Hundreds of Azerbaijani civilians were killed - according to Baku, by Armenian forces - trying to escape from the village of Khojaly in Karabakh during the war between Armenia and Azerbaijan over the territory. The Armenian government blames Azerbaijani forces for their deaths.
Azerbaijan's emphasis on informing foreigners about alleged acts of Armenian aggression can also be seen in Baku. In April, Fazil Mustafa, a member of the Milli Majlis, proposed creating a genocide museum in Baku, emphasizing its value in educating foreign guests. A museum already exists in Yerevan that chronicles the events of 1915.
The recent push to energize Azeri-Americans to promote Azerbaijan's interests appears to be the result of frustration within Azerbaijan itself. In 2006, President Ilham Aliyev accused Armenian-American groups in the United States for distorting Azerbaijani history. Aliyev, at the time, suggested that Azerbaijan would cultivate its own diaspora.
Since Aliyev's speech, an Azerbaijani consulate has been opened in Los Angeles. Consul General Elin Suleymanov explained that Los Angeles was chosen in part because of the large Armenian Diaspora located in California. "We wanted Azerbaijan's voice to be heard on the West Coast and for public opinion not to be shaped by the Armenian side alone," he told EurasiaNet.

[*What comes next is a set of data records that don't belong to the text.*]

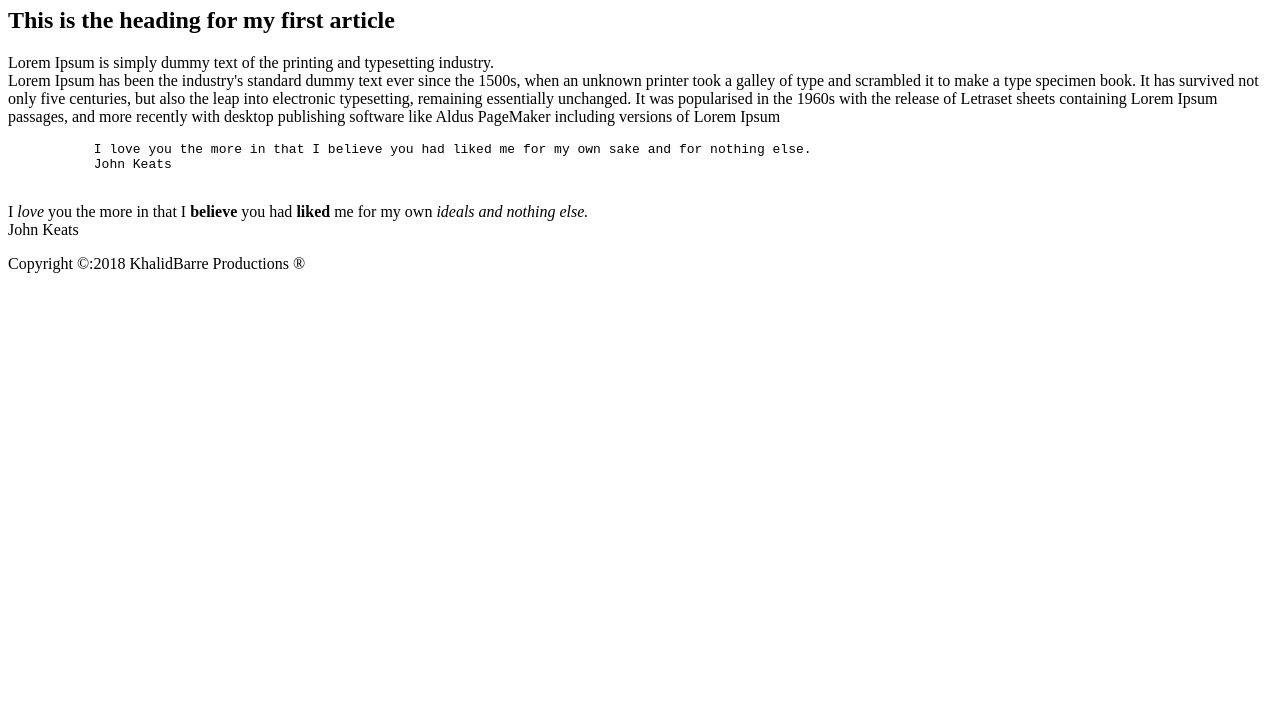
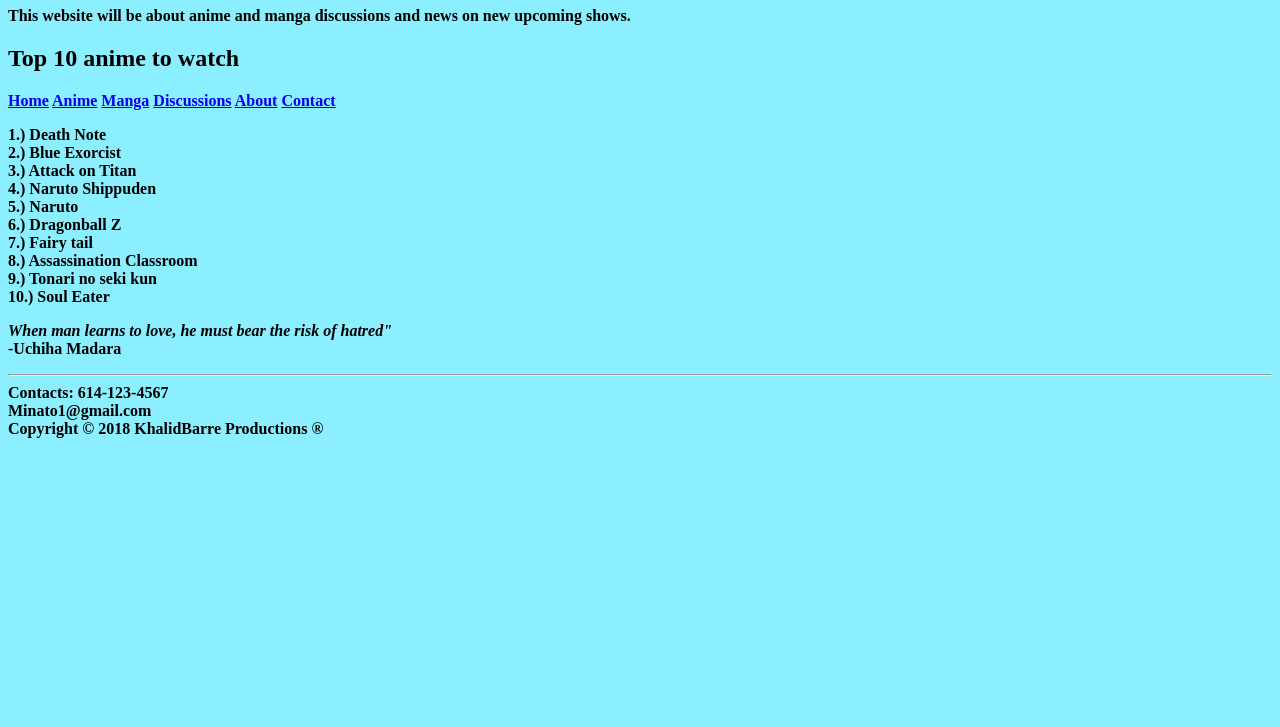
Before and after one commit to KhalidBarre/HTMLtextStructure, a plain HTML site: page index.html in a window 1280 px wide. Shown: the part 73-800 px from the top of the page. Drawn offline with Linux system fonts and the light colour scheme.

Commit message:
edited then changed stuff

```diff
--- a/index.html
+++ b/index.html
@@ -1,26 +1,53 @@
 <!DOCTYPE html>
 <html lang="en">
-<head>
-  <title>Welcome to AnimeWrld</title>
+<head> <style>body {
+                      background-color:#8CEFFF;
+      }    </style>
+  <title>AnimeWrld</title>
   <meta charset="utf-8">
   <meta name="description" content="This is a website for anime discussions"
-  <meta name="keywords" content="keywords1, keywords2, keyword3, keywords4">
+  <meta name="keywords" content="Anime, Otaku, Manga, Kawaii">
         </head>
         <body>
           <header>
-            <h1>Why Naruto is the best anime</h1>
+            <h1>Welcome to AnimeWrld</h1>
           </header>
+          <h4>
+    <p>This website will be about anime and manga discussions and news on new upcoming shows.
+        </p>
           <main>
            <section id="section1">
               <article class="articles">
-                <h2>This is the heading for my first article</h2>
-                <p>Lorem Ipsum is simply dummy text of the printing and typesetting industry.<br>
-                  Lorem Ipsum has been the industry's standard dummy text ever since the 1500s,
-                  when an unknown printer took a galley of type and scrambled it to make a type specimen book.
-                  It has survived not only five centuries, but also the leap into electronic typesetting,
-                  remaining essentially unchanged. It was popularised in the 1960s with the release of Letraset
-                  sheets containing Lorem Ipsum passages, and more recently with desktop publishing software
-                  like Aldus PageMaker including versions of Lorem Ipsum</p>
+                <h2>Top 10 anime to watch</h2>
+                <div class="vertical-menu">
+  <a class="#" href="#home">Home</a>
+  <a href="#">Anime</a>
+  <a href="#">Manga</a>
+  <a href="#">Discussions</a>
+  <a href="#">About</a>
+  <a href="#">Contact</a>
+  </a>
+</div>
+<div class="topnav">
+
+
+  <div class="topnav-right">
+
+  </div>
+</div>
+
+                <p>1.) Death Note<br>
+                   2.) Blue Exorcist<br>
+                   3.) Attack on Titan<br>
+                   4.) Naruto Shippuden<br>
+                   5.) Naruto<br>
+                   6.) Dragonball Z<br>
+                   7.) Fairy tail<br>
+                   8.) Assassination Classroom<br>
+                   9.) Tonari no seki kun<br>
+                10.) Soul Eater<br>
+
+                </p>
              </article>
              </section>
              <section id="section2>
@@ -29,27 +56,32 @@
              </section>
 
 
-          </main>
-          <aside>
-           <article class="articles">
-           <pre>
-           I love you the more in that I believe you had liked me for my own sake and for nothing else.
-           John Keats
-           </pre>
-
           </article>
 
       <article class="articles">
       <p>
-        I <em>love</em> you the more in that I <strong>believe</strong> you had <wbr><strong>liked</strong> me for my own <i>ideals and nothing else.</i>
-           <br>John Keats
+          <i>When man learns to love, he must bear the risk of hatred"</i>
+           <br><strong>-Uchiha Madara</strong>
            </p>
           </article>
          </aside>
 
 
+
+
+
+
+
+
 <footer>
-  Copyright &copy:2018
+
+
+<hr>
+  Contacts: 614-123-4567<br>Minato1@gmail.com<br>
+
+
+
+  Copyright &copy 2018
   KhalidBarre Productions &reg
 </footer>
 </body>
```
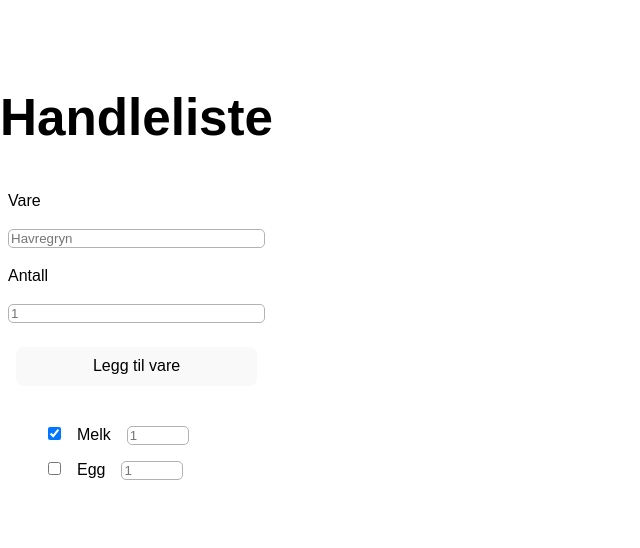
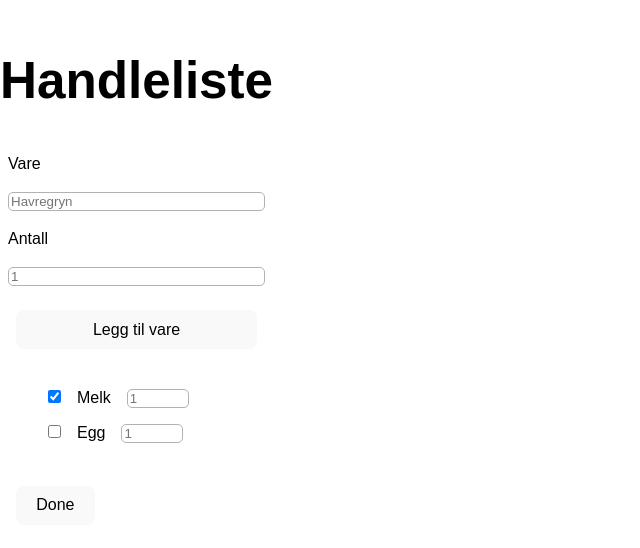
Before and after one commit to emilievinge/arbeidskrav2, a React (Vite) app: page / in a window 1280 px wide. Shown: the part 120-668 px from the top of the page, without its empty margins (0-640 px from the left). Built offline with nearby package versions, Linux system fonts and the light colour scheme.

Commit message:
funksjoner bleh

```diff
--- a/src/App.jsx
+++ b/src/App.jsx
@@ -3,7 +3,6 @@ import './style/layout.css'
 
 function App() {
   const [count, setCount] = useState(0)
-
 
   function Header() {
     return (
@@ -13,14 +12,28 @@ function App() {
     )
   }
 
-  function AddForm() {
-    return(
-      <form>
-        <label htmlFor="item">Vare</label>
-        <input id="item" type="text" placeholder="Havregryn" />
-        <label htmlFor="quantity">Antall</label>
-        <input id="quantity" type="number" min="1" max="100" placeholder="1" />
-        <button id="addItem">Legg til vare</button>
+  function AddForm({form, setForm, setShoppinglist}) {
+    const handleChange = (e) => {
+
+      const { name, value } = e.target
+      setForm((prev) => ({...prev, [name]: value})
+      )
+    }
+
+    const handleClick = (e)=>{
+      e.preventDefault()
+      const uniqId = crypto.randomUUID()
+      setShoppinglist((prev) => ([...prev, {id:uniqId,...form}]))
+      console.log(form)
+    }
+
+    return (
+      <form className="addForm" onSubmit={handleClick}>
+          <label htmlFor="item">Vare</label>
+          <input id="item" type="text" name="item" placeholder="Havregryn" onChange={handleChange}/>
+          <label htmlFor="quantity">Antall</label>
+          <input id="quantity" type="number" min="1" max="100" name="quantity" placeholder="1" onChange={handleChange} />
+          <button>Legg til vare</button>
       </form>
     )
   }
@@ -42,13 +55,27 @@ function App() {
     )
   }
 
+  function ShoppingItem({title, content, id, setTodoList}){
+    const handleClick = ()=>{
+        setTodoList((prev) => prev.filter(item => item.id !== id))
+        console.log(id)
+    }
+    return (
+        <article className="todo-card">
+            <h3>{title}</h3>
+            <p>{content}</p>
+            <button onClick={handleClick}>Done</button>
+        </article>
+    )
+  }
+
   return (
     <>
       <Header />
       <main>
         <AddForm />
         <ShoppingList />
-
+        <ShoppingItem />
       </main>
     </>
   )
```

Another diaspora-based organization, the Azerbaijan-American Council, was opened in California in 2006 with the "primary purpose of facilitating active integration of Azerbaijani-Americans into U.S. public life and strengthening Azerbaijani-American identity."
Suleymanov, however, cautions that focusing too heavily on "narrow ethnicity-based ideology" is counterproductive to achieving peace in the region. "Unfortunately, some in the Armenian community still focus on the past and see our region in simplified, confrontational terms," he said.

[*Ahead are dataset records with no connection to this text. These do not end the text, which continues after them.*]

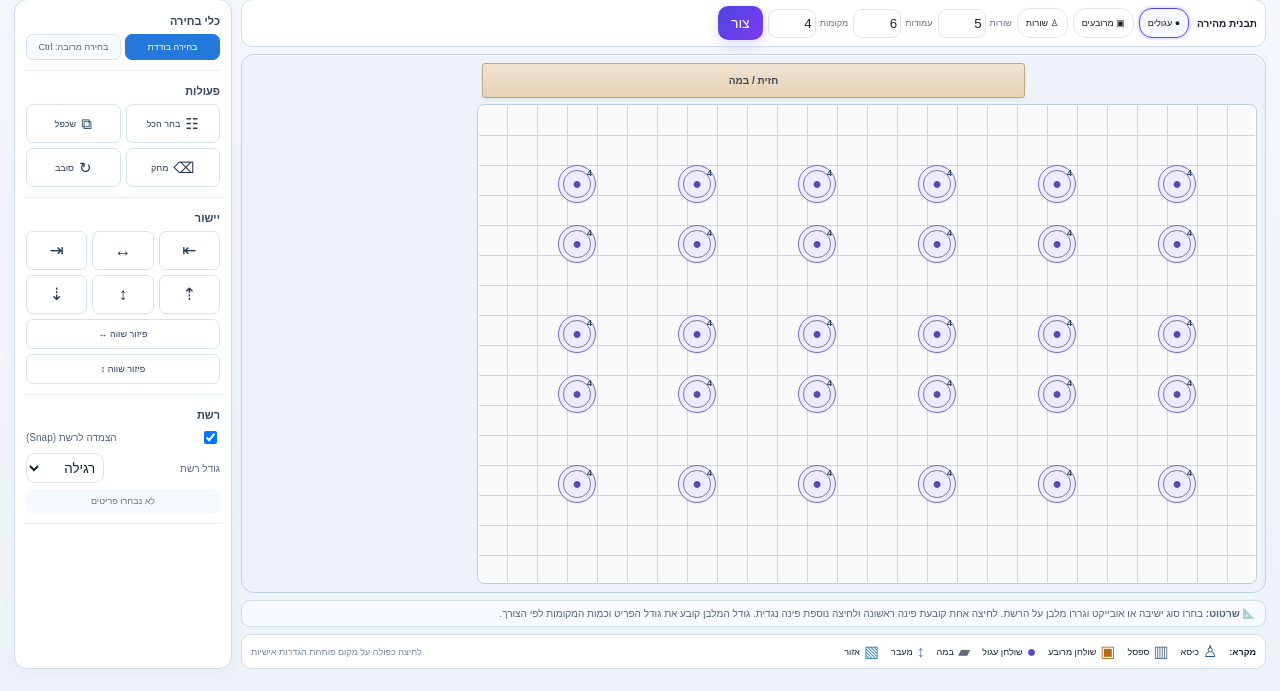
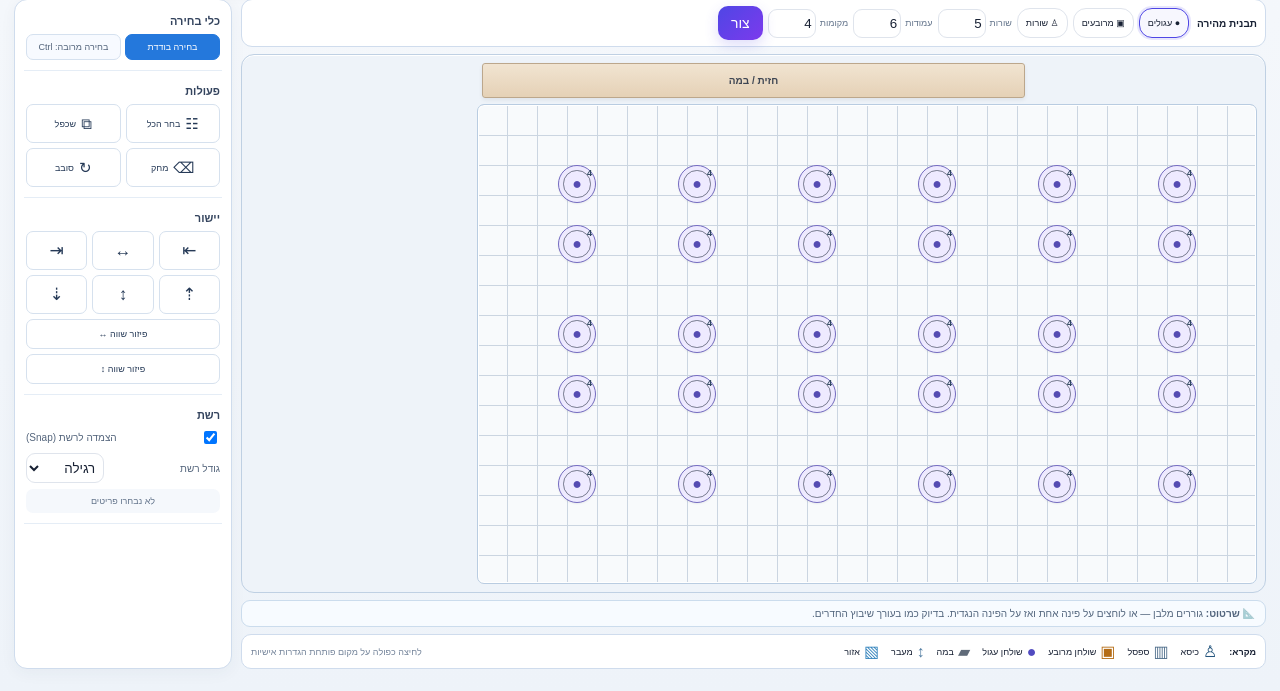
Before and after one commit to avtsye/hall-seating, a Flask app: page / in a window 1280 px wide. Shown: the part 324-1015 px from the top of the page. Run offline with Flask 3, Linux system fonts and the light colour scheme.

Commit message:
Use room-editor drafting instructions in hall builder

```diff
--- a/templates/index.html
+++ b/templates/index.html
@@ -34,7 +34,7 @@
         <div id="builderStage" class="plan-stage">חזית / במה</div>
         <div id="builderCanvas" class="hall builder-canvas room-grid"><div id="draftBand" class="hall-draw-band"></div><div id="selectionBox" class="selection-box"></div><div class="empty-help">בחרו כלי מסרגל הכלים ולחצו על הרשת כדי להתחיל</div></div>
       </div>
-      <div class="hall-draw-hint">📐 <b>שרטוט:</b> בחרו סוג ישיבה או אובייקט וגררו מלבן על הרשת. לחיצה אחת קובעת פינה ראשונה ולחיצה נוספת פינה נגדית. גודל המלבן קובע את גודל הפריט וכמות המקומות לפי הצורך.</div><div class="map-footer"><div class="room-legend"><b>מקרא:</b><span><i class="lg chair-lg">♙</i>כיסא</span><span><i class="lg bench-lg">▥</i>ספסל</span><span><i class="lg square-lg">▣</i>שולחן מרובע</span><span><i class="lg round-lg">●</i>שולחן עגול</span><span><i class="lg stage-lg">▰</i>במה</span><span><i class="lg aisle-lg">↕</i>מעבר</span><span><i class="lg zone-lg">▧</i>אזור</span></div><small>לחיצה כפולה על מקום פותחת הגדרות אישיות</small></div>
+      <div class="hall-draw-hint">📐 <b>שרטוט:</b> <span id="builderHintText">גוררים מלבן — או לוחצים על פינה אחת ואז על הפינה הנגדית. בדיוק כמו בעורך שיבוץ החדרים.</span></div><div class="map-footer"><div class="room-legend"><b>מקרא:</b><span><i class="lg chair-lg">♙</i>כיסא</span><span><i class="lg bench-lg">▥</i>ספסל</span><span><i class="lg square-lg">▣</i>שולחן מרובע</span><span><i class="lg round-lg">●</i>שולחן עגול</span><span><i class="lg stage-lg">▰</i>במה</span><span><i class="lg aisle-lg">↕</i>מעבר</span><span><i class="lg zone-lg">▧</i>אזור</span></div><small>לחיצה כפולה על מקום פותחת הגדרות אישיות</small></div>
     </div>
   </div>
 </div>
```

"I think focusing on the future, not that past - without, of course, either forgetting or ignoring the latter - is the best way forward for our part of the world," Suleymanov said.
USAN's public relations campaign to bring attention to the past, though, is beginning to pay dividends. Several members of the US House of Representatives have made official remarks in the Congressional Record commemorating the Khojaly massacre. Nevada Governor Jim Gibbons released a proclamation recognizing March 31 as "Azerbaijani Remembrance Day."
The Nevada proclamation sparked a firestorm in the Armenian-American community, which objected to the proclamation's definition of Azerbaijan as including Nagorno-Karabakh. "The Armenian-American community throughout the state of Nevada is shocked that Governor Gibbons was so easily misled and manipulated by foreign interest groups representing the governments of Azerbaijan and Turkey and their high-priced lobbyists," stated Razmik Ablo, spokesman for the Armenian National Committee.
The "high-priced lobbyist" tag is one that is commonly used against USAN. But Baguirov claims his organization has a "very modest operating budget which is fully raised from our grassroots." He declined to give an exact figure. Combined with its sister organization, the US Turkic Network, USAN claims it has 15,000 members.
While Baguirov is optimistic that USAN's influence over American policy will increase with time, it concedes that, as a numbers game, diaspora Armenians will continue to exert greater influence in American politics. "Obviously, we are the David in this story, but we are very content with what we were able to achieve in such a short time-span," Baguirov said.
Jessica Powley Hayden is a freelance reporter based in Baku.